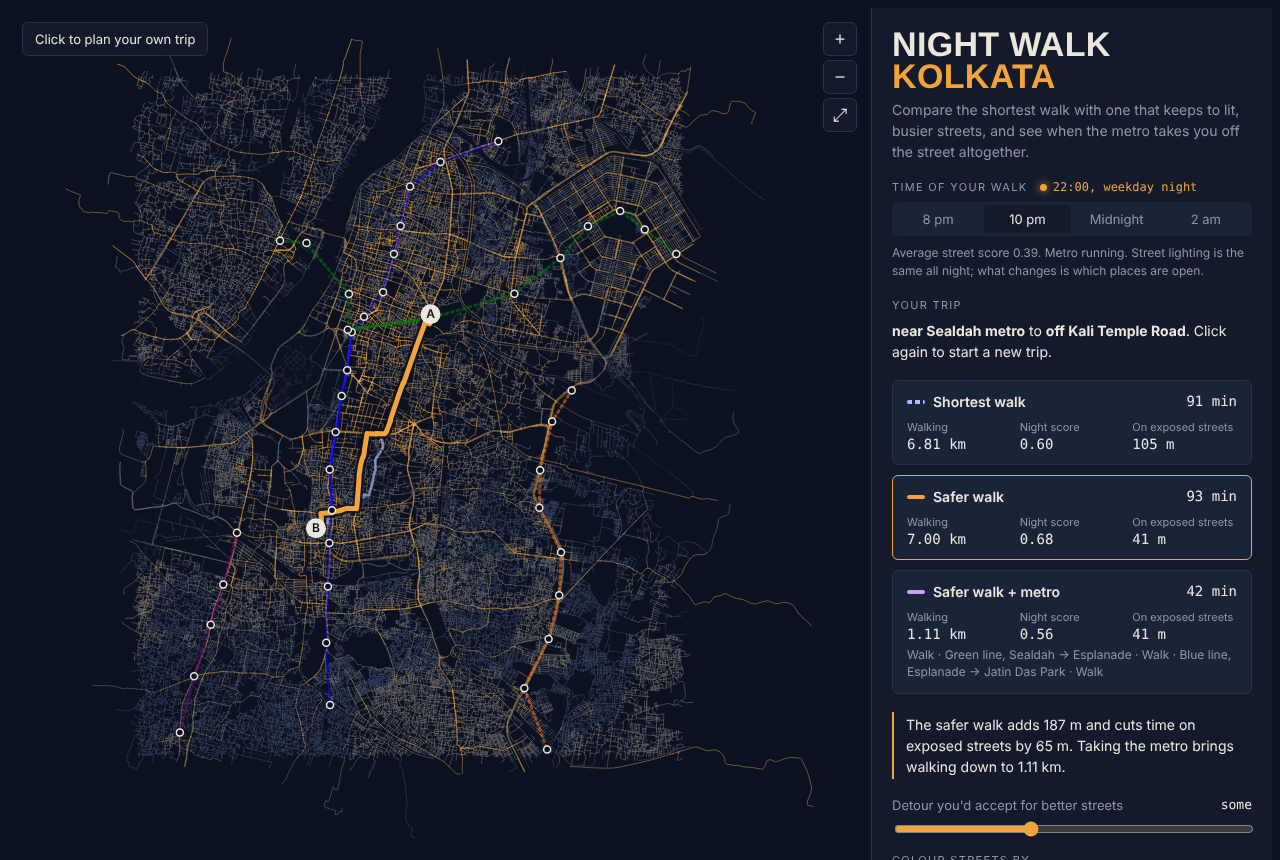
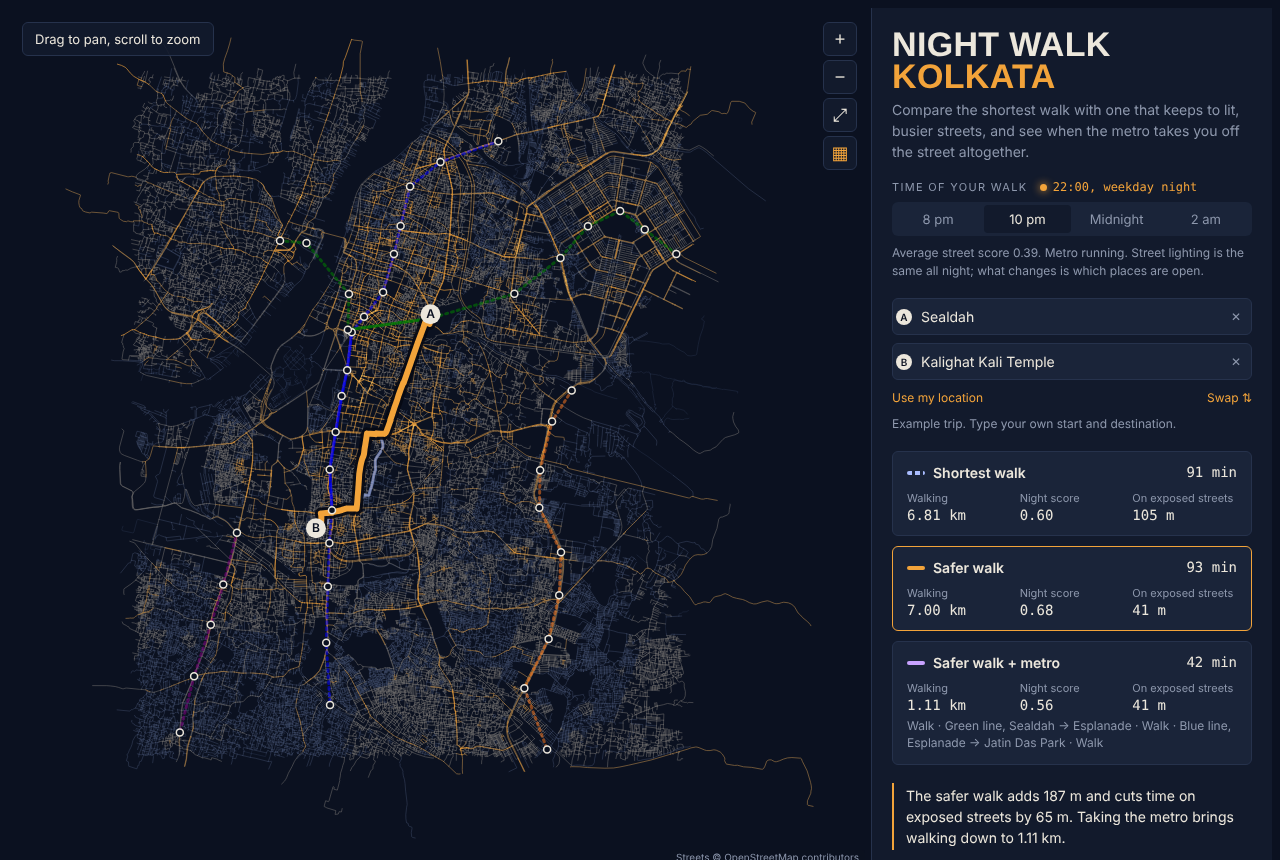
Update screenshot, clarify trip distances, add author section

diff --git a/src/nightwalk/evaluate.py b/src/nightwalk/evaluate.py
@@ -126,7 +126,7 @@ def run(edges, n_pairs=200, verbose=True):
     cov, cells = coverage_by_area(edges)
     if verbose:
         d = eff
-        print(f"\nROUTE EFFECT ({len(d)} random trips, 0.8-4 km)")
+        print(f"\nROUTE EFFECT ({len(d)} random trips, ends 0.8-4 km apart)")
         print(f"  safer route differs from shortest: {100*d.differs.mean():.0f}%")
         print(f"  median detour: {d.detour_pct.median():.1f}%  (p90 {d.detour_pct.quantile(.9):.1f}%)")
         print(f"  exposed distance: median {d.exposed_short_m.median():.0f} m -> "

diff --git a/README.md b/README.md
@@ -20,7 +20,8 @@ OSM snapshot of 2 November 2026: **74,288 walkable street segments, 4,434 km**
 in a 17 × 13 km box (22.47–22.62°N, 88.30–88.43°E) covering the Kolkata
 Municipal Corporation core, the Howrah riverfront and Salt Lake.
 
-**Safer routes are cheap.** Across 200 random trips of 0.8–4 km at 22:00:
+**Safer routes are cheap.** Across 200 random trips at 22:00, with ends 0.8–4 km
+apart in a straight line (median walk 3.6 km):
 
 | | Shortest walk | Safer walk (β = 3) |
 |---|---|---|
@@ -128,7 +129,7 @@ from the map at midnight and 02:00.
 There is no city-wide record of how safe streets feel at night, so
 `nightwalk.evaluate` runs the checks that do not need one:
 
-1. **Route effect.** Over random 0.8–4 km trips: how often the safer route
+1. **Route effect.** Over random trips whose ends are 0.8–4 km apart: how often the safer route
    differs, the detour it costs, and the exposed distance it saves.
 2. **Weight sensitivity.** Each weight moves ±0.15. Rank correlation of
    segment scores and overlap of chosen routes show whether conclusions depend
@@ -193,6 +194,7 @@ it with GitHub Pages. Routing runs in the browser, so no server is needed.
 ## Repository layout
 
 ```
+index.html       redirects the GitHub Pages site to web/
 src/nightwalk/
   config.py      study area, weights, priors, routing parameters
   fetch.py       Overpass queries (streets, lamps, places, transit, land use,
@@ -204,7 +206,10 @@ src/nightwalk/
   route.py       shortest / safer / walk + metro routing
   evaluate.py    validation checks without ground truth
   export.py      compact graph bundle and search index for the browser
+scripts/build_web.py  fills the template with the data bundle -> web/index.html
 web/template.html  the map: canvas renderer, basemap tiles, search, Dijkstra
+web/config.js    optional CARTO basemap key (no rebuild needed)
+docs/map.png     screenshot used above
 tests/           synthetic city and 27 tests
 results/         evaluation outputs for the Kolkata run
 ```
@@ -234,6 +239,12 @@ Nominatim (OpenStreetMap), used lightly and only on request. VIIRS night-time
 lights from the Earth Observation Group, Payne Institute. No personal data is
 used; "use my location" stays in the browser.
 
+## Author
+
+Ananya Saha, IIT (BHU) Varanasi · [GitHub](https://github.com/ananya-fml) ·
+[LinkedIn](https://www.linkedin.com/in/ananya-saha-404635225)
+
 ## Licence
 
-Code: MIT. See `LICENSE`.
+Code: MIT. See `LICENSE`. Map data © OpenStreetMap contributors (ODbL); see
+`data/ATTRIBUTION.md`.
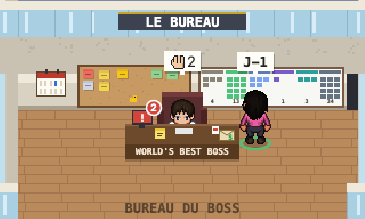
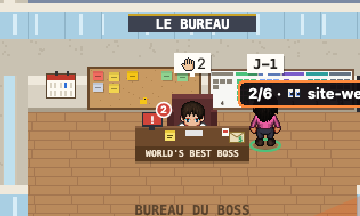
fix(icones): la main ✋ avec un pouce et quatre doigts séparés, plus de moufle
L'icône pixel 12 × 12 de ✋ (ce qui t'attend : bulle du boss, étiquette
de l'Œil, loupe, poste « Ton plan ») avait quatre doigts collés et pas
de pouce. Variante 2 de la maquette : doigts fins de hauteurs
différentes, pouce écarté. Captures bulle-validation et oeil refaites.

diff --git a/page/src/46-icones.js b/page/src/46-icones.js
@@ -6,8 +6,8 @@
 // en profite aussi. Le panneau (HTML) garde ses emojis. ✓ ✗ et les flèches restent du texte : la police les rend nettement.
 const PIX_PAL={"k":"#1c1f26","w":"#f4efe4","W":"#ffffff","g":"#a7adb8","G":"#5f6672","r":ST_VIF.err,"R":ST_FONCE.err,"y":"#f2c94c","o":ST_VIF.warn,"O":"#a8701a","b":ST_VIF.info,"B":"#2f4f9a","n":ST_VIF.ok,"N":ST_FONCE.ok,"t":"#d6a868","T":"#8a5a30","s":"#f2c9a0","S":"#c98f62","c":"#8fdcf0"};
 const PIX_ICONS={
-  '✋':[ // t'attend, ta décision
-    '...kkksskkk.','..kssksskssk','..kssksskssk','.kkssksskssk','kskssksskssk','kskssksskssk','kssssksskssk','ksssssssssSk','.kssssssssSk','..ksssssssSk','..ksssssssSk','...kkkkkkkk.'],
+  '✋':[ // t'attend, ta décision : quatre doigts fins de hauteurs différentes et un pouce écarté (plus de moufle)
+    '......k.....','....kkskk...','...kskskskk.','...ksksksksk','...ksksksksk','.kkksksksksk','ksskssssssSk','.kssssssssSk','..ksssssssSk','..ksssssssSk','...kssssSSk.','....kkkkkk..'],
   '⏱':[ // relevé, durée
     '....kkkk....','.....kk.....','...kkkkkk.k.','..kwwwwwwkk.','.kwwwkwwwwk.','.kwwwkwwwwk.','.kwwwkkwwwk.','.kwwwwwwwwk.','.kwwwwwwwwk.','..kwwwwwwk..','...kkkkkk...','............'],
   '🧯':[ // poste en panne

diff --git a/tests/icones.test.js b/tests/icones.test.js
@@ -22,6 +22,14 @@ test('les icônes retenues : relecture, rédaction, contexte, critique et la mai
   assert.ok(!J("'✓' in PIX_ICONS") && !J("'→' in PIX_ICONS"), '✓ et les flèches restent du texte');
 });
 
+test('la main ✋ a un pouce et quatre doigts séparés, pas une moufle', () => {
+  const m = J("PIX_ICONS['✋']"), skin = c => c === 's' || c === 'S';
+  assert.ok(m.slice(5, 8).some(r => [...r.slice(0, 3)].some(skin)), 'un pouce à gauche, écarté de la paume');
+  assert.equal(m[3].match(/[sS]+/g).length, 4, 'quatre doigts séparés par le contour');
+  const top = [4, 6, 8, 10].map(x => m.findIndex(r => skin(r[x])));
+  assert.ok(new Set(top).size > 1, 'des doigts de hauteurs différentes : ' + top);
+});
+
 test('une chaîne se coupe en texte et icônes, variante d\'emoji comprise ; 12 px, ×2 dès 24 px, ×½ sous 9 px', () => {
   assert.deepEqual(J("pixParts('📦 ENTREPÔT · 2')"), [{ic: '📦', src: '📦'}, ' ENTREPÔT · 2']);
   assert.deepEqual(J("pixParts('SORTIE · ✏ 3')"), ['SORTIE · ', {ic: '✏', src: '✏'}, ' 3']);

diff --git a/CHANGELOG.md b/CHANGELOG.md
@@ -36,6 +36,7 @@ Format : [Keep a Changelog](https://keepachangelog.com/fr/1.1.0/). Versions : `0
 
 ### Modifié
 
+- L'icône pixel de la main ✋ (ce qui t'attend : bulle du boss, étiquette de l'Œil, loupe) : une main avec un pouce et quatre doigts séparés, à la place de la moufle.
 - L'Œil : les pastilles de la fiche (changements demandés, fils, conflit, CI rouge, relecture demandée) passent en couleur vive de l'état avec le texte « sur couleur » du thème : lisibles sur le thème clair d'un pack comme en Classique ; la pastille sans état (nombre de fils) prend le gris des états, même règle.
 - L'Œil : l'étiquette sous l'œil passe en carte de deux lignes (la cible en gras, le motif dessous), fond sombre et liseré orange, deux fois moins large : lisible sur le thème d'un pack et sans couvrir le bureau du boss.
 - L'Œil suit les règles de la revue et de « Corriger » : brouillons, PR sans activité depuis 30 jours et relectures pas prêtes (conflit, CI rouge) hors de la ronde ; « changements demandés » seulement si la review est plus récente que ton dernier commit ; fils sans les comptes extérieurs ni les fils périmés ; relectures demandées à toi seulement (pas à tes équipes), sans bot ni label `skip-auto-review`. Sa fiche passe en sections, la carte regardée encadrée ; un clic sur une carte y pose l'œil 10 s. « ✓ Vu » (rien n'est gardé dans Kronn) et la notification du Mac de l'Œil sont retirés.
═══
§ Work to be completed:
Using the records above, copy word for word the line with "de la moufle.", the line with "- L'Œil : l'étiquette", and every line between them.

§ Response to the task:
+- L'icône pixel de la main ✋ (ce qui t'attend : bulle du boss, étiquette de l'Œil, loupe) : une main avec un pouce et quatre doigts séparés, à la place de la moufle.
 - L'Œil : les pastilles de la fiche (changements demandés, fils, conflit, CI rouge, relecture demandée) passent en couleur vive de l'état avec le texte « sur couleur » du thème : lisibles sur le thème clair d'un pack comme en Classique ; la pastille sans état (nombre de fils) prend le gris des états, même règle.
 - L'Œil : l'étiquette sous l'œil passe en carte de deux lignes (la cible en gras, le motif dessous), fond sombre et liseré orange, deux fois moins large : lisible sur le thème d'un pack et sans couvrir le bureau du boss.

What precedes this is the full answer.